[Task goal] When you reproduce the data, keep every word exactly as it stands and leave the pictures out.

[Information]
BEGIN

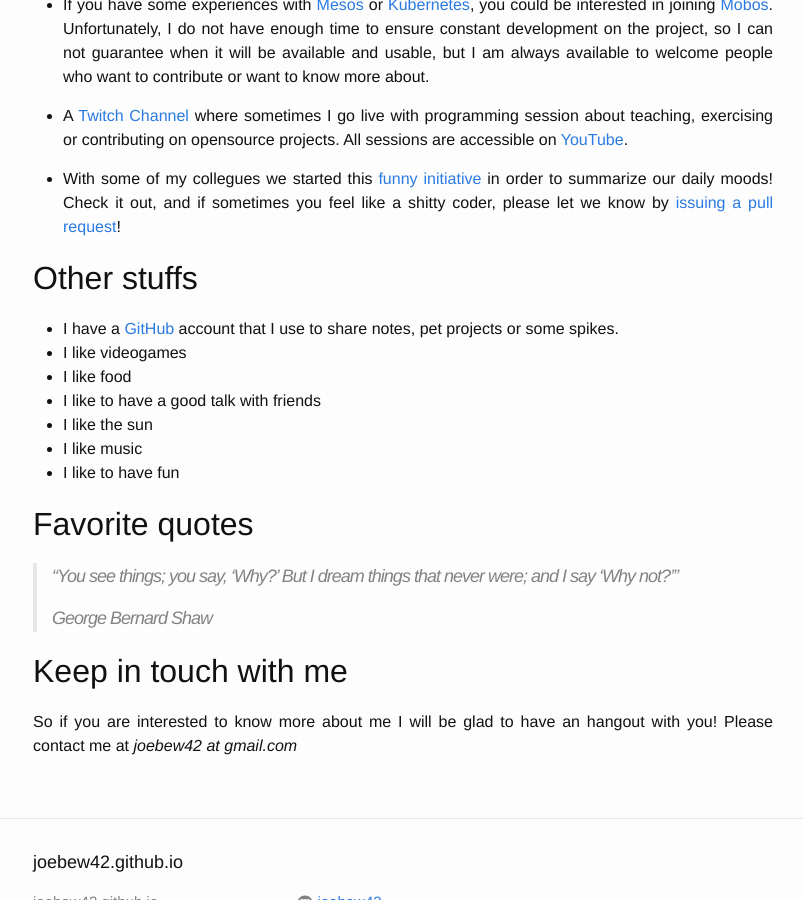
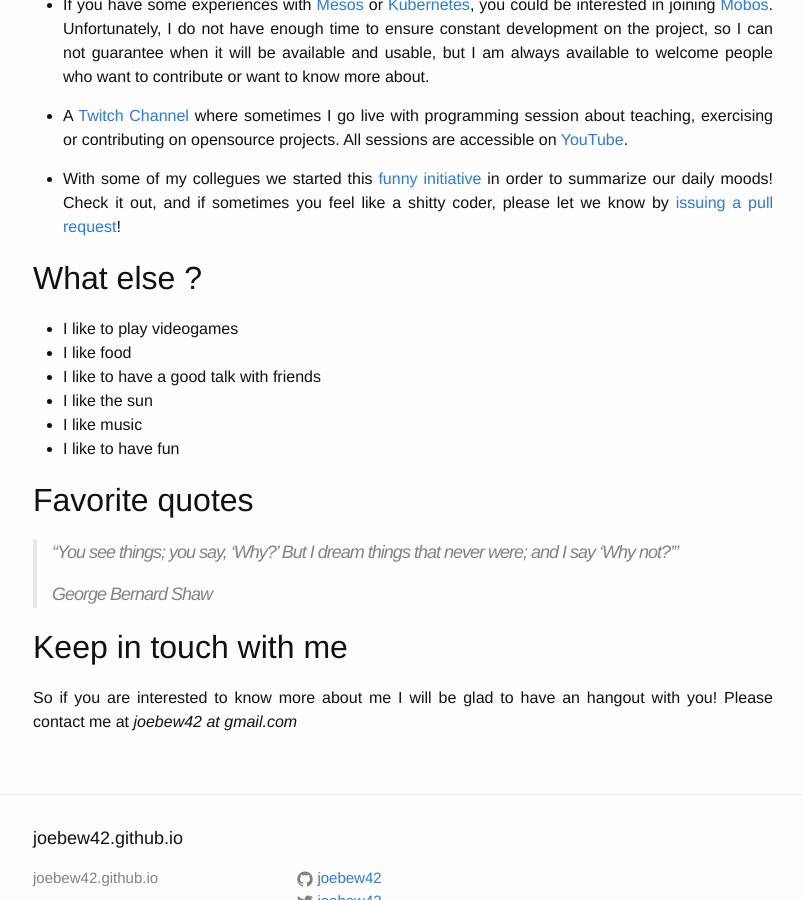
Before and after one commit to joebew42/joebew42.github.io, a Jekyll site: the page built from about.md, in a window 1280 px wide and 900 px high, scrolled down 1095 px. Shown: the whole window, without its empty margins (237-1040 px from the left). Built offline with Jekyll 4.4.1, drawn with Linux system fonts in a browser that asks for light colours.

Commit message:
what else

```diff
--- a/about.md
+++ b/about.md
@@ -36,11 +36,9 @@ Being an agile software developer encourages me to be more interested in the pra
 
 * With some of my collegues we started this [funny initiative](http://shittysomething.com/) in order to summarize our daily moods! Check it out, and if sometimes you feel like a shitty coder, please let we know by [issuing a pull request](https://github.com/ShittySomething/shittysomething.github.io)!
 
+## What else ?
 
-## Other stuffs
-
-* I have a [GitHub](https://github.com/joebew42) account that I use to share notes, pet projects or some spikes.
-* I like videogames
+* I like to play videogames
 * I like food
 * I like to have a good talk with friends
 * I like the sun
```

END

[Answer]
Before and after one commit to joebew42/joebew42.github.io, a Jekyll site: the page built from about.md, in a window 1280 px wide and 900 px high, scrolled down 1095 px. Shown: the whole window, without its empty margins (237-1040 px from the left). Built offline with Jekyll 4.4.1, drawn with Linux system fonts in a browser that asks for light colours.

Commit message:
what else

```diff
--- a/about.md
+++ b/about.md
@@ -36,11 +36,9 @@ Being an agile software developer encourages me to be more interested in the pra
 
 * With some of my collegues we started this [funny initiative](http://shittysomething.com/) in order to summarize our daily moods! Check it out, and if sometimes you feel like a shitty coder, please let we know by [issuing a pull request](https://github.com/ShittySomething/shittysomething.github.io)!
 
+## What else ?
 
-## Other stuffs
-
-* I have a [GitHub](https://github.com/joebew42) account that I use to share notes, pet projects or some spikes.
-* I like videogames
+* I like to play videogames
 * I like food
 * I like to have a good talk with friends
 * I like the sun
```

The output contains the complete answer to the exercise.